The run, which migrates around the city, was in Outremont this weekend. The winding route lasted about an hour and a half. The trail, set by the “Hare” beforehand, isn’t clearly marked, and hashers cooperate to find the route using a hashing language, most notably the “On, On!” hail that has become synonymous with the HHH. The trail is marked with chalk or, when the terrain is more rugged, by shredded carrots sprinkled on the snow. The run accommodates the more athletically inclined as well as those walking, with devices such as checkpoints to allow time for stragglers to catch up while false trail leads offer their fit colleagues an added opportunity to stretch their legs.
The costume for winter running typically follows a strict convention. However, in keeping with the holiday, a tartan dress-code was uniformly enforced. Having forgotten my own Robertson tartan at home, I was hospitably received with a plaid tablecloth-turned-cape to repair my foul.
Though the Montreal hashing group isn’t short on vulgarity, it claims to be of a tamer ilk than others. Said Little Big Man, “Montreal is like family. I’m having sex with one of the Montreal harriets so I always enjoy hashing there.… I don’t mean it like I enjoy having sex with family, but I consider everyone in the Montreal hash my dysfunctional siblings.”
That being said, Captain Canada explained that other chapters “such as Hogtown in Toronto, are a bit more raunchy in the ceremonial aspects of the run,” noting high levels of nudity and general bawdiness.
Foxy Lady agrees that “the Montral hash is a family-based group, where, depending on the location, kids and dogs are welcomed,” as are walkers, joggers, runners, and even those who choose to stay at the meeting (drinking) place. “The aim of the group is to have fun and be sociable. Getting some exercise is a bonus.”
Little Big Man recounted some of his more memorable hashing experiences. “Once in Hogtown, a lady who was at the hash topless actually spoke to me. I enjoyed that…. In Puerto Vallarta, a harriet named Tits Ahoy let me and Panty Ho from Montreal each touch one of her boobs for a photo. That was fun.”
Captain Canada also highlighted the group’s social benefits. “It’s a great way to meet people and a lot of pretty good pairings have been made over the years…. The hash is a fun and noncommittal way for people, regardless of profession or affiliation, to have fun and let off steam.”

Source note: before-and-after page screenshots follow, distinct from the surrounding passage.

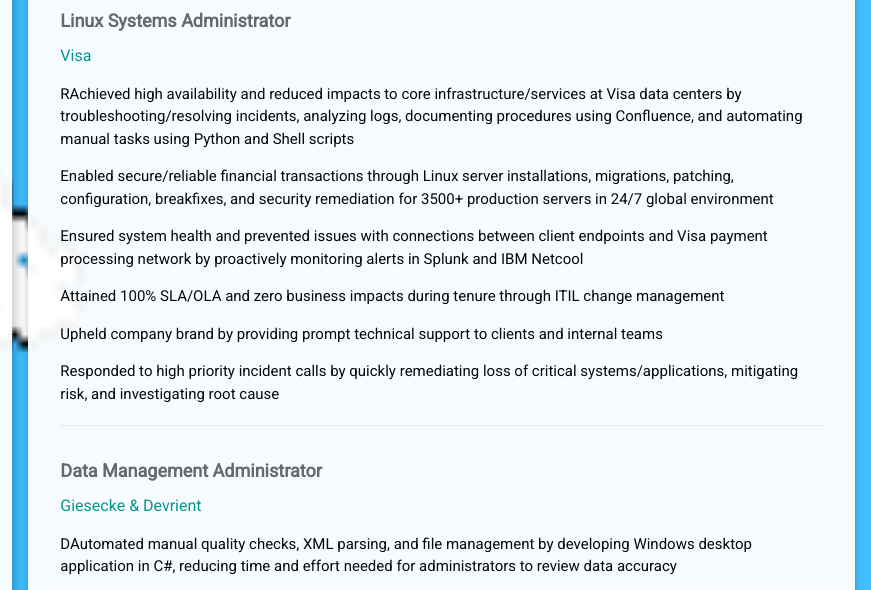
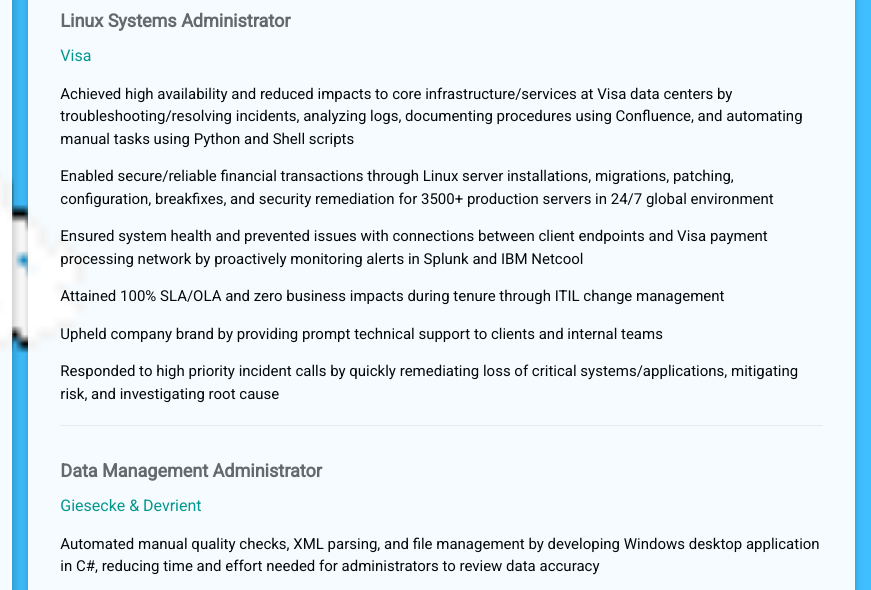
Before and after one commit to joonnoh/injoonuity.com, a plain HTML site: page index.html in a window 1280 px wide. Shown: the part 210-800 px from the top of the page, 409-1280 px from the left. Drawn offline with Linux system fonts and the light colour scheme; no server answers.

Commit message:
Edit index.html and replace screenshot.png

```diff
--- a/index.html
+++ b/index.html
@@ -142,7 +142,7 @@
             <div class="w3-container">
               <h5 class="w3-opacity"><b>Linux Systems Administrator</b></h5>
               <h6 class="w3-text-teal">Visa</h6>
-              <p>RAchieved high availability and reduced impacts to core infrastructure/services at Visa data centers by troubleshooting/resolving incidents, analyzing logs, documenting procedures using Confluence, and automating manual tasks using Python and Shell scripts</p>
+              <p>Achieved high availability and reduced impacts to core infrastructure/services at Visa data centers by troubleshooting/resolving incidents, analyzing logs, documenting procedures using Confluence, and automating manual tasks using Python and Shell scripts</p>
               <p>Enabled secure/reliable financial transactions through Linux server installations, migrations, patching, configuration, breakfixes, and security remediation for 3500+ production servers in 24/7 global environment</p>
               <p>Ensured system health and prevented issues with connections between client endpoints and Visa payment processing network by proactively monitoring alerts in Splunk and IBM Netcool</p>
               <p>Attained 100% SLA/OLA and zero business impacts during tenure through ITIL change management</p>
@@ -153,7 +153,7 @@
             <div class="w3-container">
               <h5 class="w3-opacity"><b>Data Management Administrator</b></h5>
               <h6 class="w3-text-teal">Giesecke & Devrient</h6>
-              <p>DAutomated manual quality checks, XML parsing, and file management by developing Windows desktop application in C#, reducing time and effort needed for administrators to review data accuracy
+              <p>Automated manual quality checks, XML parsing, and file management by developing Windows desktop application in C#, reducing time and effort needed for administrators to review data accuracy
                 <ul>
                   <li>User inputs internal job number into GUI and is presented with centralized hub of information</li>
                   <li>Designed to parse XML files on Sharepoint, compare values to processed data, provide shortcut links to relevant files, and screenshot logs</li>
```
Also changed, not shown: 1 other file.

The run itself was only an indication of what would follow. After reaching the “ON-INN!” sign marking the end of the hash, the group is traditionally invited to catch their breath. More importantly, the hashers quench their thirst at the final destination, in this case the home of the hare. The proceeding “circle” ceremony requires particular hashers to perform a “down-down” surrounded by the group, during which said hasher must empty their cup or pour whatever remains onto their head, to the vocal accompaniment of, to put it mildly, animated drinking songs. Newbies should expect to take at least one “down-down” as a form of initiation, probably followed several more for other reasons or accusations such as tackiest costume, tripping on the course, or virtually any other conclusion the hashers come up with. To finish, the circle ceremony was headed up by a steaming haggis in honour of Sir Robbie Burns, as well as a poetry recital.
The hashers are a warm group eager to welcome new members. Although my initiation into the HHH was relatively tame, my experience with the hashers of Montreal is a great memory, and one I hope to repeat soon. As Captain Canada explained, however, “when done right, there is no memory of the experience at all.”
The Montreal Hash House Harriers meet every Sunday at 1 p.m. at various locations (check mhhh.ca for details); all are welcome. An approximate $7 “Hash-cash” is requested to cover beer and snacks.